> Provided records:
====================
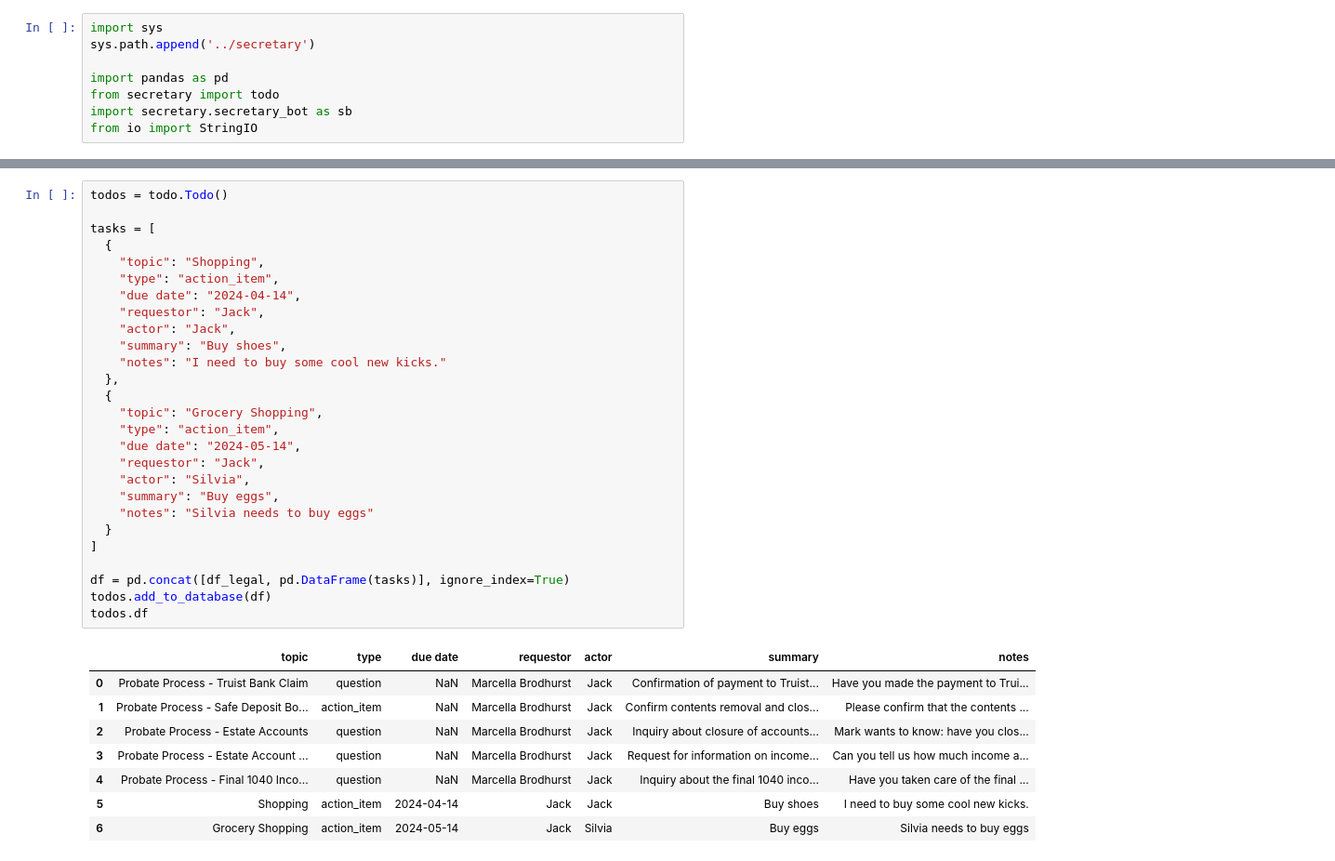
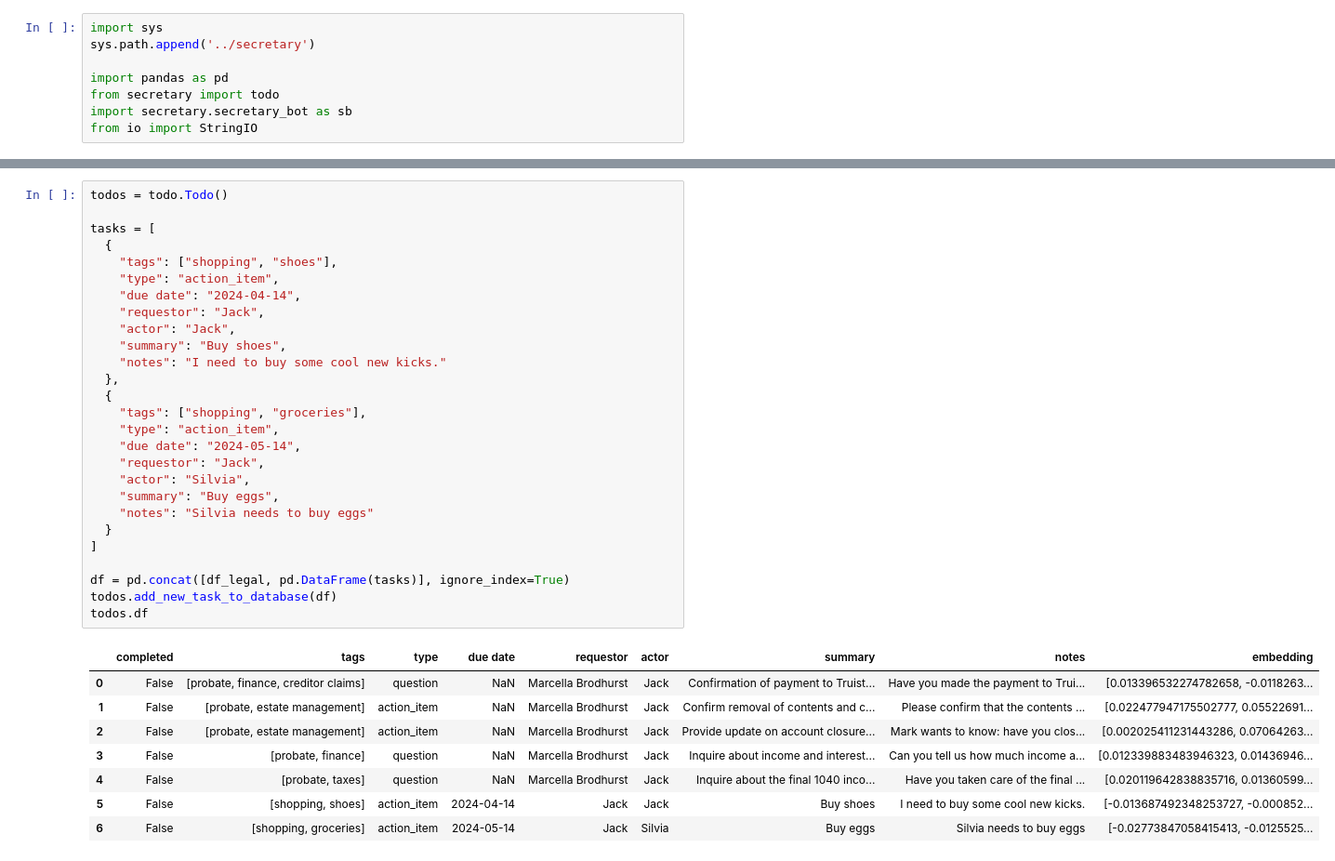
Before and after one commit to jjdhunt/secretary, a Jupyter notebook: sandbox.ipynb, the cells around one changed output, grey strips where cells are left out. Shown: that part at 93% size. Drawn from its saved outputs; the diff is of its cells as text.

Commit message:
changed 'topic' extraction to 'tags' extraction.

```diff
--- a/sandbox.ipynb
+++ b/sandbox.ipynb
@@ -27,39 +30,39 @@ df_legal
 # %%
 todos = todo.Todo()
 
 tasks = [
   {
-    "topic": "Shopping",
+    "tags": ["shopping", "shoes"],
     "type": "action_item",
     "due date": "2024-04-14",
     "requestor": "Jack",
     "actor": "Jack",
     "summary": "Buy shoes",
     "notes": "I need to buy some cool new kicks."
   },
   {
-    "topic": "Grocery Shopping",
+    "tags": ["shopping", "groceries"],
     "type": "action_item",
     "due date": "2024-05-14",
     "requestor": "Jack",
     "actor": "Silvia",
     "summary": "Buy eggs",
     "notes": "Silvia needs to buy eggs"
   }
 ]
 
 df = pd.concat([df_legal, pd.DataFrame(tasks)], ignore_index=True)
-todos.add_to_database(df)
+todos.add_new_task_to_database(df)
 todos.df
 # %% [output]
-|  | topic | type | due date | requestor | actor | summary | notes |
-| 0 | Probate Process - Truist Bank Claim | question | NaN | Marcella Brodhurst | Jack | Confirmation of payment to Truist... | Have you made the payment to Trui... |
-| 1 | Probate Process - Safe Deposit Bo... | action_item | NaN | Marcella Brodhurst | Jack | Confirm contents removal and clos... | Please confirm that the contents ... |
-| 2 | Probate Process - Estate Accounts | question | NaN | Marcella Brodhurst | Jack | Inquiry about closure of accounts... | Mark wants to know: have you clos... |
-| 3 | Probate Process - Estate Account ... | question | NaN | Marcella Brodhurst | Jack | Request for information on income... | Can you tell us how much income a... |
-| 4 | Probate Process - Final 1040 Inco... | question | NaN | Marcella Brodhurst | Jack | Inquiry about the final 1040 inco... | Have you taken care of the final ... |
-| 5 | Shopping | action_item | 2024-04-14 | Jack | Jack | Buy shoes | I need to buy some cool new kicks. |
-| 6 | Grocery Shopping | action_item | 2024-05-14 | Jack | Silvia | Buy eggs | Silvia needs to buy eggs |
+|  | completed | tags | type | due date | requestor | actor | summary | notes | embedding |
+| 0 | False | [probate, finance, creditor claims] | question | NaN | Marcella Brodhurst | Jack | Confirmation of payment to Truist... | Have you made the payment to Trui... | [0.013396532274782658, -0.0118263... |
+| 1 | False | [probate, estate management] | action_item | NaN | Marcella Brodhurst | Jack | Confirm removal of contents and c... | Please confirm that the contents ... | [0.022477947175502777, 0.05522691... |
+| 2 | False | [probate, estate management] | action_item | NaN | Marcella Brodhurst | Jack | Provide update on account closure... | Mark wants to know: have you clos... | [0.002025411231443286, 0.07064263... |
+| 3 | False | [probate, finance] | question | NaN | Marcella Brodhurst | Jack | Inquire about income and interest... | Can you tell us how much income a... | [0.012339883483946323, 0.01436946... |
+| 4 | False | [probate, taxes] | question | NaN | Marcella Brodhurst | Jack | Inquire about the final 1040 inco... | Have you taken care of the final ... | [0.020119642838835716, 0.01360599... |
+| 5 | False | [shopping, shoes] | action_item | 2024-04-14 | Jack | Jack | Buy shoes | I need to buy some cool new kicks. | [-0.013687492348253727, -0.000852... |
+| 6 | False | [shopping, groceries] | action_item | 2024-05-14 | Jack | Silvia | Buy eggs | Silvia needs to buy eggs | [-0.02773847058415413, -0.0125525... |
 # %%
 comment = "From: Jack\nI still have my shitty old NewBalance sneakers from 2018, but I really do like them."
 
```
Also changed, not shown: parts of 9 cells of this notebook, 4 other files.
====================
Omit the pictures, then copy out all the data exactly as it stands.

> Solution to this task:
Before and after one commit to jjdhunt/secretary, a Jupyter notebook: sandbox.ipynb, the cells around one changed output, grey strips where cells are left out. Shown: that part at 93% size. Drawn from its saved outputs; the diff is of its cells as text.

Commit message:
changed 'topic' extraction to 'tags' extraction.

```diff
--- a/sandbox.ipynb
+++ b/sandbox.ipynb
@@ -27,39 +30,39 @@ df_legal
 # %%
 todos = todo.Todo()
 
 tasks = [
   {
-    "topic": "Shopping",
+    "tags": ["shopping", "shoes"],
     "type": "action_item",
     "due date": "2024-04-14",
     "requestor": "Jack",
     "actor": "Jack",
     "summary": "Buy shoes",
     "notes": "I need to buy some cool new kicks."
   },
   {
-    "topic": "Grocery Shopping",
+    "tags": ["shopping", "groceries"],
     "type": "action_item",
     "due date": "2024-05-14",
     "requestor": "Jack",
     "actor": "Silvia",
     "summary": "Buy eggs",
     "notes": "Silvia needs to buy eggs"
   }
 ]
 
 df = pd.concat([df_legal, pd.DataFrame(tasks)], ignore_index=True)
-todos.add_to_database(df)
+todos.add_new_task_to_database(df)
 todos.df
 # %% [output]
-|  | topic | type | due date | requestor | actor | summary | notes |
-| 0 | Probate Process - Truist Bank Claim | question | NaN | Marcella Brodhurst | Jack | Confirmation of payment to Truist... | Have you made the payment to Trui... |
-| 1 | Probate Process - Safe Deposit Bo... | action_item | NaN | Marcella Brodhurst | Jack | Confirm contents removal and clos... | Please confirm that the contents ... |
-| 2 | Probate Process - Estate Accounts | question | NaN | Marcella Brodhurst | Jack | Inquiry about closure of accounts... | Mark wants to know: have you clos... |
-| 3 | Probate Process - Estate Account ... | question | NaN | Marcella Brodhurst | Jack | Request for information on income... | Can you tell us how much income a... |
-| 4 | Probate Process - Final 1040 Inco... | question | NaN | Marcella Brodhurst | Jack | Inquiry about the final 1040 inco... | Have you taken care of the final ... |
-| 5 | Shopping | action_item | 2024-04-14 | Jack | Jack | Buy shoes | I need to buy some cool new kicks. |
-| 6 | Grocery Shopping | action_item | 2024-05-14 | Jack | Silvia | Buy eggs | Silvia needs to buy eggs |
+|  | completed | tags | type | due date | requestor | actor | summary | notes | embedding |
+| 0 | False | [probate, finance, creditor claims] | question | NaN | Marcella Brodhurst | Jack | Confirmation of payment to Truist... | Have you made the payment to Trui... | [0.013396532274782658, -0.0118263... |
+| 1 | False | [probate, estate management] | action_item | NaN | Marcella Brodhurst | Jack | Confirm removal of contents and c... | Please confirm that the contents ... | [0.022477947175502777, 0.05522691... |
+| 2 | False | [probate, estate management] | action_item | NaN | Marcella Brodhurst | Jack | Provide update on account closure... | Mark wants to know: have you clos... | [0.002025411231443286, 0.07064263... |
+| 3 | False | [probate, finance] | question | NaN | Marcella Brodhurst | Jack | Inquire about income and interest... | Can you tell us how much income a... | [0.012339883483946323, 0.01436946... |
+| 4 | False | [probate, taxes] | question | NaN | Marcella Brodhurst | Jack | Inquire about the final 1040 inco... | Have you taken care of the final ... | [0.020119642838835716, 0.01360599... |
+| 5 | False | [shopping, shoes] | action_item | 2024-04-14 | Jack | Jack | Buy shoes | I need to buy some cool new kicks. | [-0.013687492348253727, -0.000852... |
+| 6 | False | [shopping, groceries] | action_item | 2024-05-14 | Jack | Silvia | Buy eggs | Silvia needs to buy eggs | [-0.02773847058415413, -0.0125525... |
 # %%
 comment = "From: Jack\nI still have my shitty old NewBalance sneakers from 2018, but I really do like them."
 
```
Also changed, not shown: parts of 9 cells of this notebook, 4 other files.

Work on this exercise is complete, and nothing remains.